Description of the task — Every line of the listing must be repeated exactly.

** Provided records follows **

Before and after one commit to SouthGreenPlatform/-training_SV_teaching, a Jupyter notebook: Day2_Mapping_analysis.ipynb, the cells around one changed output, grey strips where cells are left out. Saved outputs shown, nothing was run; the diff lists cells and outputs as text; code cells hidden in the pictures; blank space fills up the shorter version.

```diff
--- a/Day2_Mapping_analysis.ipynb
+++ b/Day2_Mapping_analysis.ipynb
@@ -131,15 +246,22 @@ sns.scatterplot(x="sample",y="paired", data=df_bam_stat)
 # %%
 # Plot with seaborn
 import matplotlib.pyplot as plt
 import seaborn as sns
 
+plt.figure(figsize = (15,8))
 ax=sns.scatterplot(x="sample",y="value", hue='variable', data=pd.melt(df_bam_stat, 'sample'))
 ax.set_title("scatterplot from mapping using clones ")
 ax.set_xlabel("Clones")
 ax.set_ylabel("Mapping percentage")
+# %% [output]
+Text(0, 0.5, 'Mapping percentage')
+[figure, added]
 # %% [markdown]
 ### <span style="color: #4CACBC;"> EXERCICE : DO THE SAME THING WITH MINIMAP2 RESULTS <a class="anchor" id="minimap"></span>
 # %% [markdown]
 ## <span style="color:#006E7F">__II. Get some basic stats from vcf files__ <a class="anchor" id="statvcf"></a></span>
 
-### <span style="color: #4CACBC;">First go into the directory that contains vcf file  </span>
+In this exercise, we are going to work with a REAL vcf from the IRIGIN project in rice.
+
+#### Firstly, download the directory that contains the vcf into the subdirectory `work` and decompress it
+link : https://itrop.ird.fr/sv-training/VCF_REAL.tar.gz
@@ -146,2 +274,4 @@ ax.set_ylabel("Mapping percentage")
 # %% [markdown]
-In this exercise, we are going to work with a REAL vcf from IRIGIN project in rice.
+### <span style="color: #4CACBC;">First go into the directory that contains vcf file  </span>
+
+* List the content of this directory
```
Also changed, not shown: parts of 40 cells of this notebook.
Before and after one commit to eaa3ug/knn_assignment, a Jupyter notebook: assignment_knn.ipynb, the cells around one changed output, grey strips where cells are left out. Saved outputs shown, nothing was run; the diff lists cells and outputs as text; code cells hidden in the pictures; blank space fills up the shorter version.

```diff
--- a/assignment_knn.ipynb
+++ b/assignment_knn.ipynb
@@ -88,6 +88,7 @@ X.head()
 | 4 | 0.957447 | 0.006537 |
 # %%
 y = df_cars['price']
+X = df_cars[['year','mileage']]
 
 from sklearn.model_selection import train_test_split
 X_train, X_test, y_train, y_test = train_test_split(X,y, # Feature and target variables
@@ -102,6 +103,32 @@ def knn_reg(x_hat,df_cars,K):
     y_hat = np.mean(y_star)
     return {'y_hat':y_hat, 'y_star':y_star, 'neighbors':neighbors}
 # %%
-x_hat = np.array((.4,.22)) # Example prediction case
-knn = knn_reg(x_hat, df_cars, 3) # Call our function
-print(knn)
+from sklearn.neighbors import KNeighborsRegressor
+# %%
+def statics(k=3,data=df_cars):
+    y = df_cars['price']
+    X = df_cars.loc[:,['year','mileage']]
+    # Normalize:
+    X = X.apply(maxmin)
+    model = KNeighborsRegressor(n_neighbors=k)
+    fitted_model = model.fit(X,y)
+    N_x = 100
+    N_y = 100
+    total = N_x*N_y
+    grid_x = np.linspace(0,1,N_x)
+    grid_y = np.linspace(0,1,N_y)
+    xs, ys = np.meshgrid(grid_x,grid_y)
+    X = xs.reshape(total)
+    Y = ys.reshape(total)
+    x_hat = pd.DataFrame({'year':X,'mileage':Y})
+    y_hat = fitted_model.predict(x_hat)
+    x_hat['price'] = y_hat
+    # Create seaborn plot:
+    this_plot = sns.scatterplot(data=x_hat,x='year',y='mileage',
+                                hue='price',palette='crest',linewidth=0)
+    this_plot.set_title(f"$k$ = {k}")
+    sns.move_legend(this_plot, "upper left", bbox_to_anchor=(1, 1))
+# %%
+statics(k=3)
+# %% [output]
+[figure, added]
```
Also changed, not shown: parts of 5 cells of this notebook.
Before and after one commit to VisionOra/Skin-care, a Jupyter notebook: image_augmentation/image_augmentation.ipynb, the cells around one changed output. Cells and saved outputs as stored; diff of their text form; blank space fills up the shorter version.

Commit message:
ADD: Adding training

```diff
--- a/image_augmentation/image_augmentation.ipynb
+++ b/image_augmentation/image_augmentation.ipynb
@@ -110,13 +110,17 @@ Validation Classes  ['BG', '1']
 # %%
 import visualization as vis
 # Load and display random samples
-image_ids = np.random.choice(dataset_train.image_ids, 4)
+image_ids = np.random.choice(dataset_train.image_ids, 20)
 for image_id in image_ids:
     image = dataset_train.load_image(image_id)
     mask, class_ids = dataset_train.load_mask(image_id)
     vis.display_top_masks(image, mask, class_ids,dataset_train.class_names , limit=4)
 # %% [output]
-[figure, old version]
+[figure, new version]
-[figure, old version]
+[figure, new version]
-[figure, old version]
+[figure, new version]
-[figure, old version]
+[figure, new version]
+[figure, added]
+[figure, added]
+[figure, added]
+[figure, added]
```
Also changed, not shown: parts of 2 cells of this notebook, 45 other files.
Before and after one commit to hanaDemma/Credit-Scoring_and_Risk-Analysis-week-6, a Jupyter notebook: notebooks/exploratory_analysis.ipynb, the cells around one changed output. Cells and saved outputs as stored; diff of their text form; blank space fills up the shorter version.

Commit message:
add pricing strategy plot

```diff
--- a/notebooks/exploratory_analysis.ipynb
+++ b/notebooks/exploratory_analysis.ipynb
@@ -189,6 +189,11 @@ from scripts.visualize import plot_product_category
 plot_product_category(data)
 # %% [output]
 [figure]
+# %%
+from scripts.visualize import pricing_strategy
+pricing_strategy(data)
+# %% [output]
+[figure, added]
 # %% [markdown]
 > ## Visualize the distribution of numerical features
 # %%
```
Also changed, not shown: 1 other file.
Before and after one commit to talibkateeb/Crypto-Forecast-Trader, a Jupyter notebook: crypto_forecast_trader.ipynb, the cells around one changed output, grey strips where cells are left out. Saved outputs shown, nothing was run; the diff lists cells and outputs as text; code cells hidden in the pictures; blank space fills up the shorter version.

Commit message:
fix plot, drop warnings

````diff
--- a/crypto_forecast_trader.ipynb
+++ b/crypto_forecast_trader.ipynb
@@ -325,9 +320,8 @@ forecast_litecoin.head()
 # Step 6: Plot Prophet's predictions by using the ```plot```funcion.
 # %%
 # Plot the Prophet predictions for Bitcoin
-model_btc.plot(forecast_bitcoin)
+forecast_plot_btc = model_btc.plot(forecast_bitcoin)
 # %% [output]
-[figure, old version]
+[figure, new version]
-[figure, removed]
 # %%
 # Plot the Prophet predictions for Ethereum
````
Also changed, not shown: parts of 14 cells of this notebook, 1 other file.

** End of Provided records **

Response area —
Before and after one commit to SouthGreenPlatform/-training_SV_teaching, a Jupyter notebook: Day2_Mapping_analysis.ipynb, the cells around one changed output, grey strips where cells are left out. Saved outputs shown, nothing was run; the diff lists cells and outputs as text; code cells hidden in the pictures; blank space fills up the shorter version.

```diff
--- a/Day2_Mapping_analysis.ipynb
+++ b/Day2_Mapping_analysis.ipynb
@@ -131,15 +246,22 @@ sns.scatterplot(x="sample",y="paired", data=df_bam_stat)
 # %%
 # Plot with seaborn
 import matplotlib.pyplot as plt
 import seaborn as sns
 
+plt.figure(figsize = (15,8))
 ax=sns.scatterplot(x="sample",y="value", hue='variable', data=pd.melt(df_bam_stat, 'sample'))
 ax.set_title("scatterplot from mapping using clones ")
 ax.set_xlabel("Clones")
 ax.set_ylabel("Mapping percentage")
+# %% [output]
+Text(0, 0.5, 'Mapping percentage')
+[figure, added]
 # %% [markdown]
 ### <span style="color: #4CACBC;"> EXERCICE : DO THE SAME THING WITH MINIMAP2 RESULTS <a class="anchor" id="minimap"></span>
 # %% [markdown]
 ## <span style="color:#006E7F">__II. Get some basic stats from vcf files__ <a class="anchor" id="statvcf"></a></span>
 
-### <span style="color: #4CACBC;">First go into the directory that contains vcf file  </span>
+In this exercise, we are going to work with a REAL vcf from the IRIGIN project in rice.
+
+#### Firstly, download the directory that contains the vcf into the subdirectory `work` and decompress it
+link : https://itrop.ird.fr/sv-training/VCF_REAL.tar.gz
@@ -146,2 +274,4 @@ ax.set_ylabel("Mapping percentage")
 # %% [markdown]
-In this exercise, we are going to work with a REAL vcf from IRIGIN project in rice.
+### <span style="color: #4CACBC;">First go into the directory that contains vcf file  </span>
+
+* List the content of this directory
```
Also changed, not shown: parts of 40 cells of this notebook.
Before and after one commit to eaa3ug/knn_assignment, a Jupyter notebook: assignment_knn.ipynb, the cells around one changed output, grey strips where cells are left out. Saved outputs shown, nothing was run; the diff lists cells and outputs as text; code cells hidden in the pictures; blank space fills up the shorter version.

```diff
--- a/assignment_knn.ipynb
+++ b/assignment_knn.ipynb
@@ -88,6 +88,7 @@ X.head()
 | 4 | 0.957447 | 0.006537 |
 # %%
 y = df_cars['price']
+X = df_cars[['year','mileage']]
 
 from sklearn.model_selection import train_test_split
 X_train, X_test, y_train, y_test = train_test_split(X,y, # Feature and target variables
@@ -102,6 +103,32 @@ def knn_reg(x_hat,df_cars,K):
     y_hat = np.mean(y_star)
     return {'y_hat':y_hat, 'y_star':y_star, 'neighbors':neighbors}
 # %%
-x_hat = np.array((.4,.22)) # Example prediction case
-knn = knn_reg(x_hat, df_cars, 3) # Call our function
-print(knn)
+from sklearn.neighbors import KNeighborsRegressor
+# %%
+def statics(k=3,data=df_cars):
+    y = df_cars['price']
+    X = df_cars.loc[:,['year','mileage']]
+    # Normalize:
+    X = X.apply(maxmin)
+    model = KNeighborsRegressor(n_neighbors=k)
+    fitted_model = model.fit(X,y)
+    N_x = 100
+    N_y = 100
+    total = N_x*N_y
+    grid_x = np.linspace(0,1,N_x)
+    grid_y = np.linspace(0,1,N_y)
+    xs, ys = np.meshgrid(grid_x,grid_y)
+    X = xs.reshape(total)
+    Y = ys.reshape(total)
+    x_hat = pd.DataFrame({'year':X,'mileage':Y})
+    y_hat = fitted_model.predict(x_hat)
+    x_hat['price'] = y_hat
+    # Create seaborn plot:
+    this_plot = sns.scatterplot(data=x_hat,x='year',y='mileage',
+                                hue='price',palette='crest',linewidth=0)
+    this_plot.set_title(f"$k$ = {k}")
+    sns.move_legend(this_plot, "upper left", bbox_to_anchor=(1, 1))
+# %%
+statics(k=3)
+# %% [output]
+[figure, added]
```
Also changed, not shown: parts of 5 cells of this notebook.
Before and after one commit to VisionOra/Skin-care, a Jupyter notebook: image_augmentation/image_augmentation.ipynb, the cells around one changed output. Cells and saved outputs as stored; diff of their text form; blank space fills up the shorter version.

Commit message:
ADD: Adding training

```diff
--- a/image_augmentation/image_augmentation.ipynb
+++ b/image_augmentation/image_augmentation.ipynb
@@ -110,13 +110,17 @@ Validation Classes  ['BG', '1']
 # %%
 import visualization as vis
 # Load and display random samples
-image_ids = np.random.choice(dataset_train.image_ids, 4)
+image_ids = np.random.choice(dataset_train.image_ids, 20)
 for image_id in image_ids:
     image = dataset_train.load_image(image_id)
     mask, class_ids = dataset_train.load_mask(image_id)
     vis.display_top_masks(image, mask, class_ids,dataset_train.class_names , limit=4)
 # %% [output]
-[figure, old version]
+[figure, new version]
-[figure, old version]
+[figure, new version]
-[figure, old version]
+[figure, new version]
-[figure, old version]
+[figure, new version]
+[figure, added]
+[figure, added]
+[figure, added]
+[figure, added]
```
Also changed, not shown: parts of 2 cells of this notebook, 45 other files.
Before and after one commit to hanaDemma/Credit-Scoring_and_Risk-Analysis-week-6, a Jupyter notebook: notebooks/exploratory_analysis.ipynb, the cells around one changed output. Cells and saved outputs as stored; diff of their text form; blank space fills up the shorter version.

Commit message:
add pricing strategy plot

```diff
--- a/notebooks/exploratory_analysis.ipynb
+++ b/notebooks/exploratory_analysis.ipynb
@@ -189,6 +189,11 @@ from scripts.visualize import plot_product_category
 plot_product_category(data)
 # %% [output]
 [figure]
+# %%
+from scripts.visualize import pricing_strategy
+pricing_strategy(data)
+# %% [output]
+[figure, added]
 # %% [markdown]
 > ## Visualize the distribution of numerical features
 # %%
```
Also changed, not shown: 1 other file.
Before and after one commit to talibkateeb/Crypto-Forecast-Trader, a Jupyter notebook: crypto_forecast_trader.ipynb, the cells around one changed output, grey strips where cells are left out. Saved outputs shown, nothing was run; the diff lists cells and outputs as text; code cells hidden in the pictures; blank space fills up the shorter version.

Commit message:
fix plot, drop warnings

````diff
--- a/crypto_forecast_trader.ipynb
+++ b/crypto_forecast_trader.ipynb
@@ -325,9 +320,8 @@ forecast_litecoin.head()
 # Step 6: Plot Prophet's predictions by using the ```plot```funcion.
 # %%
 # Plot the Prophet predictions for Bitcoin
-model_btc.plot(forecast_bitcoin)
+forecast_plot_btc = model_btc.plot(forecast_bitcoin)
 # %% [output]
-[figure, old version]
+[figure, new version]
-[figure, removed]
 # %%
 # Plot the Prophet predictions for Ethereum
````
Also changed, not shown: parts of 14 cells of this notebook, 1 other file.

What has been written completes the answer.